*** Opening ENTRIES SUPPLIED ***
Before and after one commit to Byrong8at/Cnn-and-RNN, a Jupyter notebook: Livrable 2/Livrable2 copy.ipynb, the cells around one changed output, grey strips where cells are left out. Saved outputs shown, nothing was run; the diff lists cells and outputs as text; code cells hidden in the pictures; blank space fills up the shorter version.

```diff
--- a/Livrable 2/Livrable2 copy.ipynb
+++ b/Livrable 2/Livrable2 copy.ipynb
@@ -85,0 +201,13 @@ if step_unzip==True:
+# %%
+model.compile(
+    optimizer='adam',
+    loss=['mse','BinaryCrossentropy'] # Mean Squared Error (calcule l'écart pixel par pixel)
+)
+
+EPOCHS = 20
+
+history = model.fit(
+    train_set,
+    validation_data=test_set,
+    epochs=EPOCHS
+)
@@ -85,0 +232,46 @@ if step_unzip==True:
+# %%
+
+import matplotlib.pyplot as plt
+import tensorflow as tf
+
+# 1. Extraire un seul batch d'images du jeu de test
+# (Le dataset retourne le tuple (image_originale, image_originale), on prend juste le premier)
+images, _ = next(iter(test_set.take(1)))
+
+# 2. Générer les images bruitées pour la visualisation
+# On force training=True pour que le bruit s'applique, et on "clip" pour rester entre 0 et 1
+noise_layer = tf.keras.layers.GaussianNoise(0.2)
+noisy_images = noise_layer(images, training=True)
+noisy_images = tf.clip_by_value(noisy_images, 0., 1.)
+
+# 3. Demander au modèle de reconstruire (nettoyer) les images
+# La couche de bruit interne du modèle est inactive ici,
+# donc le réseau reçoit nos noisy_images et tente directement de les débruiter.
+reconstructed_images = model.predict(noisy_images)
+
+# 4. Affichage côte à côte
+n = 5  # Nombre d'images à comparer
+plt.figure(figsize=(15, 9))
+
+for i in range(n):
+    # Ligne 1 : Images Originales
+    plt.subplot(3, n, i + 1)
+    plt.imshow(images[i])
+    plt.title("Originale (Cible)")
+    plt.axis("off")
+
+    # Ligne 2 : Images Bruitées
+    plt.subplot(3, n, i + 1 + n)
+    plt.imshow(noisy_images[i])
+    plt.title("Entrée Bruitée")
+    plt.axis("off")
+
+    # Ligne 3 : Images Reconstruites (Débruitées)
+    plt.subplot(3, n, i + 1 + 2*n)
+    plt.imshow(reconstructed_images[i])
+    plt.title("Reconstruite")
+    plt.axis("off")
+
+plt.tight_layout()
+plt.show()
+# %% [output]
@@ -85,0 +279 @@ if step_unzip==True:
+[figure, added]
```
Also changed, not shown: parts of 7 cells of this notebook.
*** Closing ENTRIES SUPPLIED ***
**TO DO:** In full and word for word, restate the data.

**TASK RESULT:**
Before and after one commit to Byrong8at/Cnn-and-RNN, a Jupyter notebook: Livrable 2/Livrable2 copy.ipynb, the cells around one changed output, grey strips where cells are left out. Saved outputs shown, nothing was run; the diff lists cells and outputs as text; code cells hidden in the pictures; blank space fills up the shorter version.

```diff
--- a/Livrable 2/Livrable2 copy.ipynb
+++ b/Livrable 2/Livrable2 copy.ipynb
@@ -85,0 +201,13 @@ if step_unzip==True:
+# %%
+model.compile(
+    optimizer='adam',
+    loss=['mse','BinaryCrossentropy'] # Mean Squared Error (calcule l'écart pixel par pixel)
+)
+
+EPOCHS = 20
+
+history = model.fit(
+    train_set,
+    validation_data=test_set,
+    epochs=EPOCHS
+)
@@ -85,0 +232,46 @@ if step_unzip==True:
+# %%
+
+import matplotlib.pyplot as plt
+import tensorflow as tf
+
+# 1. Extraire un seul batch d'images du jeu de test
+# (Le dataset retourne le tuple (image_originale, image_originale), on prend juste le premier)
+images, _ = next(iter(test_set.take(1)))
+
+# 2. Générer les images bruitées pour la visualisation
+# On force training=True pour que le bruit s'applique, et on "clip" pour rester entre 0 et 1
+noise_layer = tf.keras.layers.GaussianNoise(0.2)
+noisy_images = noise_layer(images, training=True)
+noisy_images = tf.clip_by_value(noisy_images, 0., 1.)
+
+# 3. Demander au modèle de reconstruire (nettoyer) les images
+# La couche de bruit interne du modèle est inactive ici,
+# donc le réseau reçoit nos noisy_images et tente directement de les débruiter.
+reconstructed_images = model.predict(noisy_images)
+
+# 4. Affichage côte à côte
+n = 5  # Nombre d'images à comparer
+plt.figure(figsize=(15, 9))
+
+for i in range(n):
+    # Ligne 1 : Images Originales
+    plt.subplot(3, n, i + 1)
+    plt.imshow(images[i])
+    plt.title("Originale (Cible)")
+    plt.axis("off")
+
+    # Ligne 2 : Images Bruitées
+    plt.subplot(3, n, i + 1 + n)
+    plt.imshow(noisy_images[i])
+    plt.title("Entrée Bruitée")
+    plt.axis("off")
+
+    # Ligne 3 : Images Reconstruites (Débruitées)
+    plt.subplot(3, n, i + 1 + 2*n)
+    plt.imshow(reconstructed_images[i])
+    plt.title("Reconstruite")
+    plt.axis("off")
+
+plt.tight_layout()
+plt.show()
+# %% [output]
@@ -85,0 +279 @@ if step_unzip==True:
+[figure, added]
```
Also changed, not shown: parts of 7 cells of this notebook.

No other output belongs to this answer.